» TASK OBJECTIVE
Return every line of the records that includes the string "Link".

%%

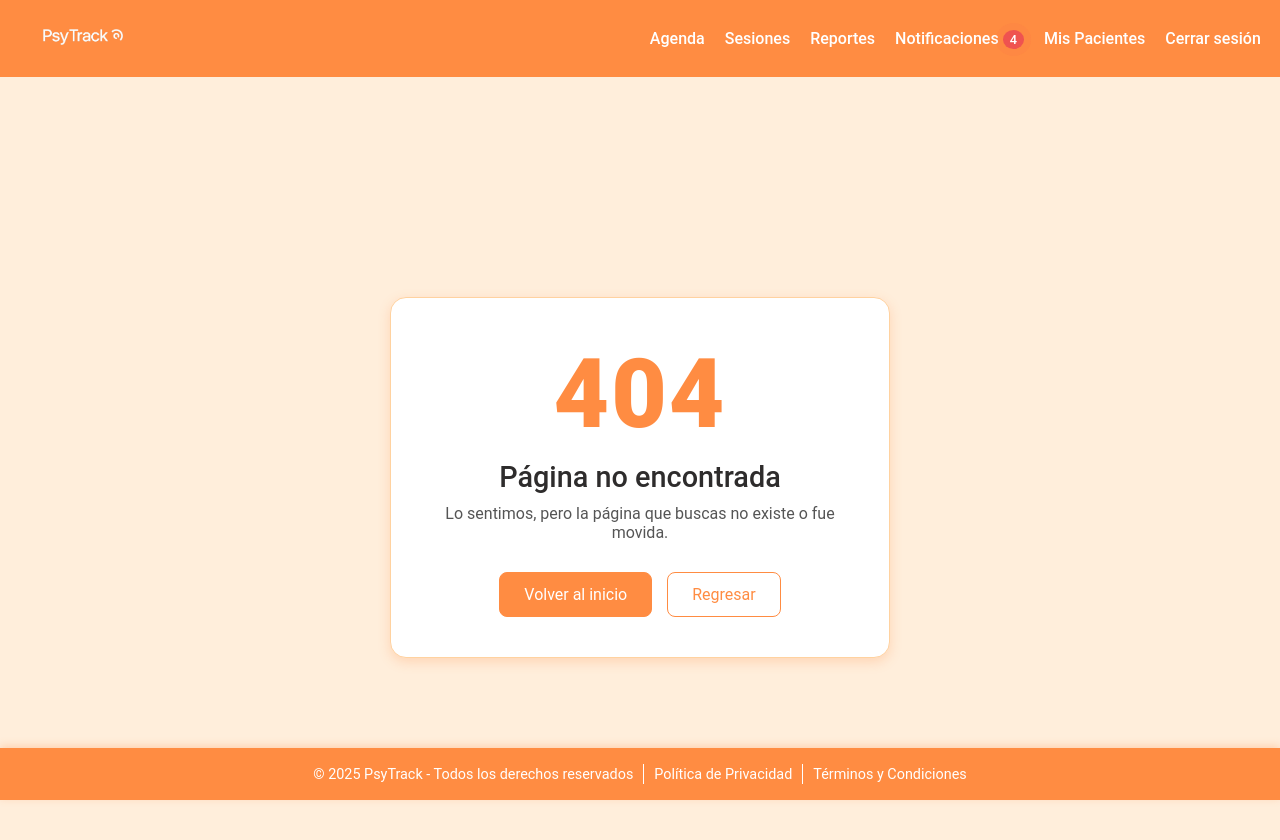
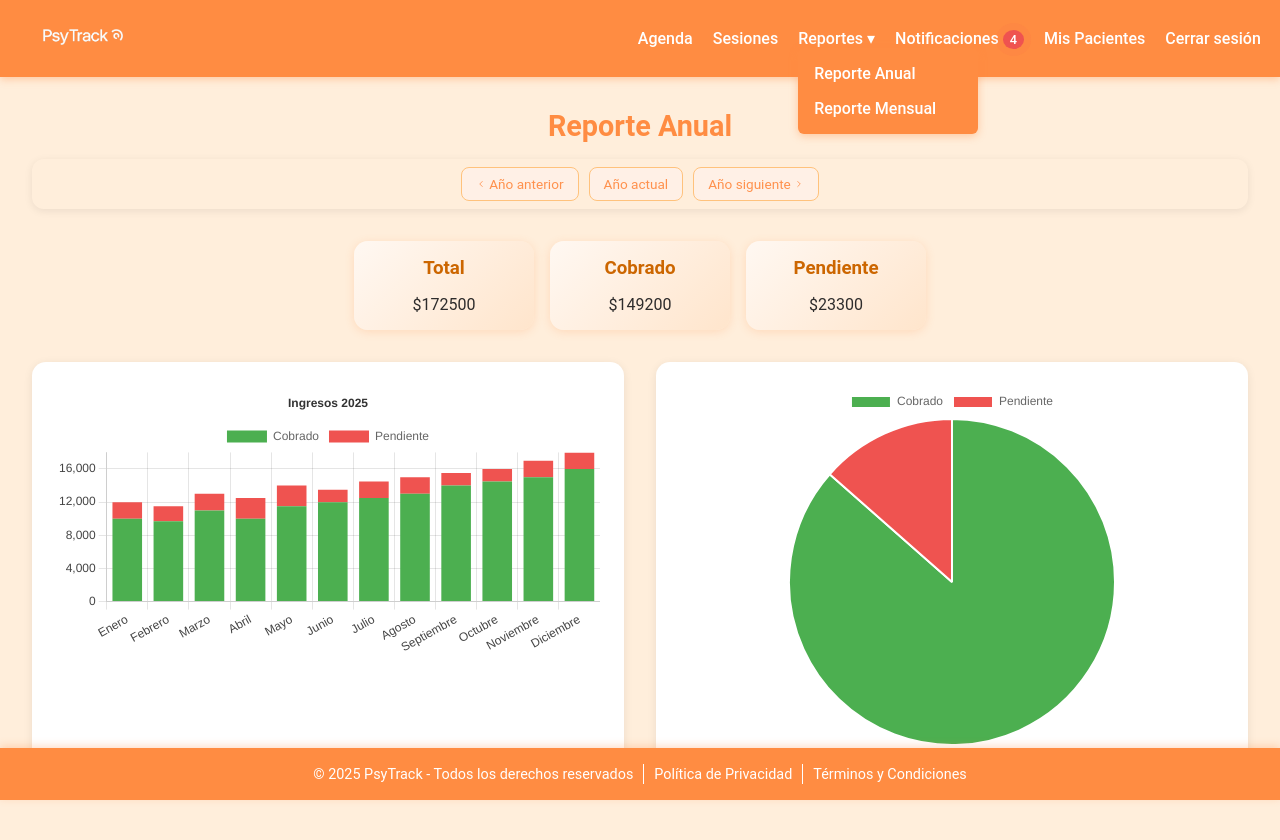
Before and after one commit to jmiwassjukourens/PsyTrack-front-end, a React (Vite) app: page /reportes/anual in a window 1280 px wide. Shown: the top 840 px of the page. After the commit the page ends 802 px from the top, so only its background shows below. Built offline with nearby package versions, Linux system fonts and the light colour scheme; no server answers; sample sign-in values are in the browser's storage.

Commit message:
anual report view v0

```diff
--- a/package.json
+++ b/package.json
@@ -13,8 +13,10 @@
     "@emotion/react": "^11.14.0",
     "@emotion/styled": "^11.14.1",
     "@mui/material": "^7.3.4",
+    "chart.js": "^4.5.1",
     "framer-motion": "^12.23.24",
     "react": "^19.1.1",
+    "react-chartjs-2": "^5.3.0",
     "react-dom": "^19.1.1",
     "react-icons": "^5.5.0",
     "react-router-dom": "^7.9.3",
--- a/src/App.jsx
+++ b/src/App.jsx
@@ -12,6 +12,8 @@ import AgendaPage from "./pages/AgendaPage/AgendaPage";
 import NotificationsPage from "./pages/NotificationsPage/NotificationsPage";
 import { RequestProvider } from "./context/RequestContext/RequestContext";
 import GlobalLoader from "./context/RequestContext/GlobalLoader";
+import ReportsAnualPage from "./pages/ReportsPage/ReportsAnualPage";
+
 
 function App() {
   return (
@@ -70,6 +72,14 @@ function App() {
                 </RequireAuth>
               }
             />
+            <Route
+             path="/reportes/anual"
+             element={<ReportsAnualPage />}
+             />
+            {/*<Route
+            path="/reportes/mensual"
+            element={<ReportsMensualPage />}
+            />*/}
 
           </Routes>
         </main>
--- a/src/components/Navbar/Navbar.jsx
+++ b/src/components/Navbar/Navbar.jsx
@@ -1,23 +1,34 @@
 import { useState,useEffect } from "react";
-import { Link } from "react-router-dom";
+import { Link,useLocation } from "react-router-dom";
 import styles from "./Navbar.module.css";
 import { useAuth } from "../../auth/AuthContext";
 import logonav from "../../assets/logoNav.png";
 import { notificationsService } from "../../services/notificationsService";
 
-function Navbar() {
+export default function Navbar() {
   const [menuOpen, setMenuOpen] = useState(false);
+  const [submenuOpen, setSubmenuOpen] = useState(false);
   const [unreadCount, setUnreadCount] = useState(0);
   const { user, logout } = useAuth();
+  const location = useLocation();
 
   useEffect(() => {
-    const sub = notificationsService.getNotifications().subscribe(n => {
-      setUnreadCount(n.filter(notif => !notif.leida).length);
+    const sub = notificationsService.getNotifications().subscribe((n) => {
+      setUnreadCount(n.filter((notif) => !notif.leida).length);
     });
     return () => sub.unsubscribe();
   }, []);
 
+  useEffect(() => {
+    if (location.pathname.startsWith("/reportes")) {
+      setSubmenuOpen(true);
+    } else {
+      setSubmenuOpen(false);
+    }
+  }, [location.pathname]);
+
   const toggleMenu = () => setMenuOpen(!menuOpen);
+  const toggleSubmenu = () => setSubmenuOpen(!submenuOpen);
 
   return (
     <header className={styles.header}>
@@ -36,7 +47,27 @@ function Navbar() {
           <ul className={styles.navList}>
             <li><Link to="/agenda" onClick={toggleMenu}>Agenda</Link></li>
             <li><Link to="/sesiones" onClick={toggleMenu}>Sesiones</Link></li>
-            <li><Link to="/reportes" onClick={toggleMenu}>Reportes</Link></li>
+
+            <li
+              className={styles.dropdown}
+              onMouseEnter={() => setSubmenuOpen(true)}
+              onMouseLeave={() => !location.pathname.startsWith("/reportes") && setSubmenuOpen(false)}
+            >
+              <button className={styles.dropdownButton} onClick={toggleSubmenu}>
+                Reportes ▾
+              </button>
+              <ul
+                className={`${styles.submenu} ${submenuOpen ? styles.submenuOpen : ""}`}
+              >
+                <li>
+                  <Link to="/reportes/anual" onClick={toggleMenu}>Reporte Anual</Link>
+                </li>
+                <li>
+                  <Link to="/reportes/mensual" onClick={toggleMenu}>Reporte Mensual</Link>
+                </li>
+              </ul>
+            </li>
+
             <li>
               <Link to="/notificaciones" onClick={toggleMenu}>
                 Notificaciones{" "}
@@ -47,6 +78,7 @@ function Navbar() {
                 )}
               </Link>
             </li>
+
             <li><Link to="/pacientes" onClick={toggleMenu}>Mis Pacientes</Link></li>
             <li>
               <button className={styles.logout} onClick={logout}>
@@ -59,5 +91,3 @@ function Navbar() {
     </header>
   );
 }
-
-export default Navbar;
--- a/src/components/Navbar/Navbar.module.css
+++ b/src/components/Navbar/Navbar.module.css
@@ -7,7 +7,7 @@
   box-shadow: 0 2px 8px rgba(255, 140, 66, 0.4);
 }
 
-.logo{
+.logo {
   width: 10vw;
   transition: transform 0.3s ease;
   padding: 1.5rem;
@@ -15,7 +15,6 @@
 .logo:hover {
   transform: scale(1.05);
 }
-
 
 .menuToggle {
   display: none;
@@ -33,10 +32,6 @@
   z-index: 1000000;
 }
 
-.navList:hover {
-  text-decoration: none;
-}
-
 .navList li a,
 .logout {
   color: #FFFFFF;
@@ -45,7 +40,6 @@
   transition: color 0.3s ease;
   position: relative;
 }
-
 
 .navList li a::after {
   content: "";
@@ -59,11 +53,9 @@
   border-radius: 2px;
 }
 
-
 .navList li a:hover::after {
   width: 100%;
 }
-
 
 .navList li a:hover,
 .logout:hover {
@@ -76,6 +68,55 @@
   cursor: pointer;
   font-size: 1rem;
 }
+
+
+.dropdown {
+  position: relative;
+}
+
+.dropdownButton {
+  background: none;
+  border: none;
+  color: #fff;
+  font-weight: 500;
+  cursor: pointer;
+  font-size: 1rem;
+}
+
+.submenu {
+  position: absolute;
+  top: 100%;
+  left: 0;
+  background-color: #FF8C42;
+  list-style: none;
+  padding: 0.5rem 0;
+  margin: 0;
+  opacity: 0;
+  visibility: hidden;
+  transform: translateY(-5px);
+  transition: all 0.2s ease;
+  box-shadow: 0 2px 8px rgba(255, 140, 66, 0.4);
+  border-radius: 6px;
+  min-width: 180px;
+}
+
+.submenuOpen {
+  opacity: 1;
+  visibility: visible;
+  transform: translateY(0);
+}
+
+.submenu li a {
+  display: block;
+  color: #fff;
+  padding: 0.5rem 1rem;
+  text-decoration: none;
+}
+
+.submenu li a:hover {
+  background-color: #FF9C5C;
+}
+
 
 @media (max-width: 768px) {
   .navList {
@@ -105,18 +146,8 @@
     width: 40vw;
     margin-left: -2vw;
   }
+}
 
-  .navList li {
-    opacity: 0;
-    transform: translateY(-10px);
-    transition: opacity 0.3s ease, transform 0.3s ease;
-  }
-
-  .active .navList li {
-    opacity: 1;
-    transform: translateY(0);
-  }
-}
 
 .notificationBadge {
   background: #ef5350;
--- /dev/null
+++ b/src/components/Reports/ReportsYearFilter.jsx
@@ -0,0 +1,20 @@
+import styles from "../CalendarGrid/AgendaFiltersBar.module.css";
+import { FiChevronLeft, FiChevronRight, FiFilter } from "react-icons/fi";
+
+
+export default function ReportsFilters({ displayedYear, onChangeYear }) {
+
+  const handlePrev = () => onChangeYear(displayedYear - 1);
+  const handleNext = () => onChangeYear(displayedYear + 1);
+  const handleCurrent = () => onChangeYear(new Date().getFullYear());
+
+  return (
+    <div className={styles.filtrosWrapper}>
+      <div className={styles.atajosTiempo}>
+        <button onClick={handlePrev}><FiChevronLeft size={10}  /> Año anterior</button>
+        <button onClick={handleCurrent}>Año actual</button>
+        <button onClick={handleNext}>Año siguiente <FiChevronRight size={10}  /></button>
+      </div>
+    </div>
+  );
+}
--- a/src/components/SessionChip/SessionChip.jsx
+++ b/src/components/SessionChip/SessionChip.jsx
@@ -60,6 +60,7 @@ const handlePacienteClick = () => {
 
         {showActions && (
           <div className={styles.actions}>
+            {/*
             <button
               className={styles.payBtn}
               title={session.fechaDePago ? "Ya marcado como pagado" : "Registrar pago"}
@@ -68,6 +69,7 @@ const handlePacienteClick = () => {
             >
               💰
             </button>
+            */}
             <button
               className={styles.rescheduleBtn}
               title="Reprogramar sesión"
--- a/src/pages/PatientsPage/PatientsPage.jsx
+++ b/src/pages/PatientsPage/PatientsPage.jsx
@@ -105,7 +105,7 @@ export default function PatientsPage() {
             setOpenForm(true);
           }}
         >
-          ➕ Dar alta paciente
+          ➕ Crear paciente
         </button>
       </div>
 
--- /dev/null
+++ b/src/pages/ReportsPage/ReportsAnualPage.jsx
@@ -0,0 +1,106 @@
+import React, { useState, useEffect } from "react";
+import {
+  Chart as ChartJS,
+  CategoryScale,
+  LinearScale,
+  BarElement,
+  ArcElement,
+  Tooltip,
+  Legend,
+  Title
+} from "chart.js";
+import { Bar, Pie } from "react-chartjs-2";
+import { reportsService } from "../../services/reportsService";
+import ReportsYearFilter from "../../components/Reports/ReportsYearFilter";
+import styles from "./ReportsAnualPage.module.css";
+
+ChartJS.register(CategoryScale, LinearScale, BarElement, ArcElement, Tooltip, Legend, Title);
+
+export default function ReportsAnualPage() {
+  const [year, setYear] = useState(new Date().getFullYear());
+  const [reportData, setReportData] = useState(null);
+
+  useEffect(() => {
+    setReportData(reportsService.getAnualReport(year));
+  }, [year]);
+
+  if (!reportData) return <p>Cargando...</p>;
+
+  const months = reportData.monthlyData.map(d => d.month);
+
+  const barData = {
+    labels: months,
+    datasets: [
+      {
+        label: "Cobrado",
+        data: reportData.monthlyData.map(d => d.collectedIncome),
+        backgroundColor: "#4CAF50",
+      },
+      {
+        label: "Pendiente",
+        data: reportData.monthlyData.map(d => d.pendingIncome),
+        backgroundColor: "#EF5350",
+      },
+    ],
+  };
+
+  const barOptions = {
+    responsive: true,
+    interaction: { mode: "index", intersect: false },
+    plugins: {
+      legend: { position: "top" },
+      title: { display: true, text: `Ingresos ${year}`, color: "#333" },
+    },
+    scales: {
+      x: { stacked: true, ticks: { color: "#444" } },
+      y: { stacked: true, ticks: { color: "#444" } },
+    },
+  };
+
+  const totalCollected = reportData.monthlyData.reduce((acc, d) => acc + d.collectedIncome, 0);
+  const totalPending = reportData.monthlyData.reduce((acc, d) => acc + d.pendingIncome, 0);
+  const totalIncome = totalCollected + totalPending;
+
+  const pieData = {
+    labels: ["Cobrado", "Pendiente"],
+    datasets: [
+      {
+        data: [totalCollected, totalPending],
+        backgroundColor: ["#4CAF50", "#EF5350"],
+        borderWidth: 2,
+        hoverOffset: 8,
+      },
+    ],
+  };
+
+  return (
+    <div className={styles.container}>
+      <h2 className={styles.title}>Reporte Anual</h2>
+      <ReportsYearFilter displayedYear={year} onChangeYear={setYear} />
+
+      <div className={styles.summary}>
+        <div className={styles.card}>
+          <h3>Total</h3>
+          <p>${totalIncome}</p>
+        </div>
+        <div className={styles.card}>
+          <h3>Cobrado</h3>
+          <p>${totalCollected}</p>
+        </div>
+        <div className={styles.card}>
+          <h3>Pendiente</h3>
+          <p>${totalPending}</p>
+        </div>
+      </div>
+
+      <div className={styles.charts}>
+        <div className={`${styles.chart} ${styles.barChart}`}>
+          <Bar data={barData} options={barOptions} />
+        </div>
+        <div className={`${styles.chart} ${styles.pieChart}`}>
+          <Pie data={pieData} />
+        </div>
+      </div>
+    </div>
+  );
+}
--- /dev/null
+++ b/src/pages/ReportsPage/ReportsAnualPage.module.css
@@ -0,0 +1,68 @@
+.container {
+  padding: 2rem;
+  animation: fadeIn 0.5s ease;
+}
+
+.title {
+  font-size: 1.8rem;
+  color: #ff8c42;
+  margin-bottom: 1rem;
+  text-align: center;
+}
+
+.summary {
+  display: flex;
+  gap: 1rem;
+  justify-content: center;
+  flex-wrap: wrap;
+  margin: 2rem 0;
+}
+
+.card {
+  background: linear-gradient(135deg, #fff8f2, #ffe5cc);
+  border-radius: 14px;
+  padding: 1rem 2rem;
+  box-shadow: 0 2px 10px rgba(255, 140, 66, 0.2);
+  min-width: 180px;
+  text-align: center;
+  transition: transform 0.25s ease, box-shadow 0.25s ease;
+}
+.card:hover {
+  transform: translateY(-4px);
+  box-shadow: 0 4px 14px rgba(255, 140, 66, 0.3);
+}
+
+.charts {
+  display: grid;
+  grid-template-columns: repeat(auto-fit, minmax(360px, 1fr));
+  gap: 2rem;
+}
+
+.chart {
+  background: #fff;
+  border-radius: 14px;
+  padding: 1.5rem;
+  box-shadow: 0 2px 10px rgba(0,0,0,0.08);
+  animation: fadeInUp 0.6s ease;
+}
+
+.barChart {
+  animation-delay: 0.1s;
+}
+.pieChart {
+  animation-delay: 0.3s;
+}
+
+@keyframes fadeIn {
+  from { opacity: 0; }
+  to { opacity: 1; }
+}
+@keyframes fadeInUp {
+  from { opacity: 0; transform: translateY(20px); }
+  to { opacity: 1; transform: translateY(0); }
+}
+
+canvas {
+  max-height: 360px !important;
+  max-width: 100%;
+}
--- /dev/null
+++ b/src/services/reportsService.js
@@ -0,0 +1,21 @@
+export const reportsService = {
+  getAnualReport(year = 2025) {
+    return {
+      year,
+      monthlyData: [
+        { month: "Enero", totalIncome: 12000, collectedIncome: 10000, pendingIncome: 2000 },
+        { month: "Febrero", totalIncome: 11500, collectedIncome: 9700, pendingIncome: 1800 },
+        { month: "Marzo", totalIncome: 13000, collectedIncome: 11000, pendingIncome: 2000 },
+        { month: "Abril", totalIncome: 12500, collectedIncome: 10000, pendingIncome: 2500 },
+        { month: "Mayo", totalIncome: 14000, collectedIncome: 11500, pendingIncome: 2500 },
+        { month: "Junio", totalIncome: 13500, collectedIncome: 12000, pendingIncome: 1500 },
+        { month: "Julio", totalIncome: 14500, collectedIncome: 12500, pendingIncome: 2000 },
+        { month: "Agosto", totalIncome: 15000, collectedIncome: 13000, pendingIncome: 2000 },
+        { month: "Septiembre", totalIncome: 15500, collectedIncome: 14000, pendingIncome: 1500 },
+        { month: "Octubre", totalIncome: 16000, collectedIncome: 14500, pendingIncome: 1500 },
+        { month: "Noviembre", totalIncome: 17000, collectedIncome: 15000, pendingIncome: 2000 },
+        { month: "Diciembre", totalIncome: 18000, collectedIncome: 16000, pendingIncome: 2000 },
+      ],
+    };
+  },
+};
--- a/src/services/sessionService.js
+++ b/src/services/sessionService.js
@@ -3,7 +3,7 @@ let sessions = [
   {
     id: 1,
     fecha: "2025-10-10T10:00:00",
-    fechaDePago: "2025-10-09T18:00:00",
+    fechaDePago: null,
     estado: "Pendiente",
     paciente: { nombre: "Juan Pérez" },
     precio: 1500,
@@ -11,8 +11,8 @@ let sessions = [
   },
   {
     id: 2,
-    fecha: "2025-10-10T14:30:00",
-    fechaDePago: null,
+    fecha: "2025-10-11T14:30:00",
+    fechaDePago: "2025-10-09T18:00:00",
     estado: "Pagado",
     paciente: { nombre: "Juan Pérez" },
     precio: 2000,
@@ -30,7 +30,7 @@ let sessions = [
     {
     id: 4,
     fecha: "2025-10-10T16:00:00",
-    fechaDePago: null,
+    fechaDePago: "2025-12-10T16:00:00",
     estado: "Pagado",
     paciente: { nombre: "Carlos Díaz" },
     precio: 1500,
```
Also changed, not shown: 1 other file (tests, documents, lock files or other folders).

%%

» REPLY TO THE TASK
-import { Link } from "react-router-dom";
+import { Link,useLocation } from "react-router-dom";
             <li><Link to="/agenda" onClick={toggleMenu}>Agenda</Link></li>
             <li><Link to="/sesiones" onClick={toggleMenu}>Sesiones</Link></li>
-            <li><Link to="/reportes" onClick={toggleMenu}>Reportes</Link></li>
+                  <Link to="/reportes/anual" onClick={toggleMenu}>Reporte Anual</Link>
+                  <Link to="/reportes/mensual" onClick={toggleMenu}>Reporte Mensual</Link>
               <Link to="/notificaciones" onClick={toggleMenu}>
               </Link>
             <li><Link to="/pacientes" onClick={toggleMenu}>Mis Pacientes</Link></li>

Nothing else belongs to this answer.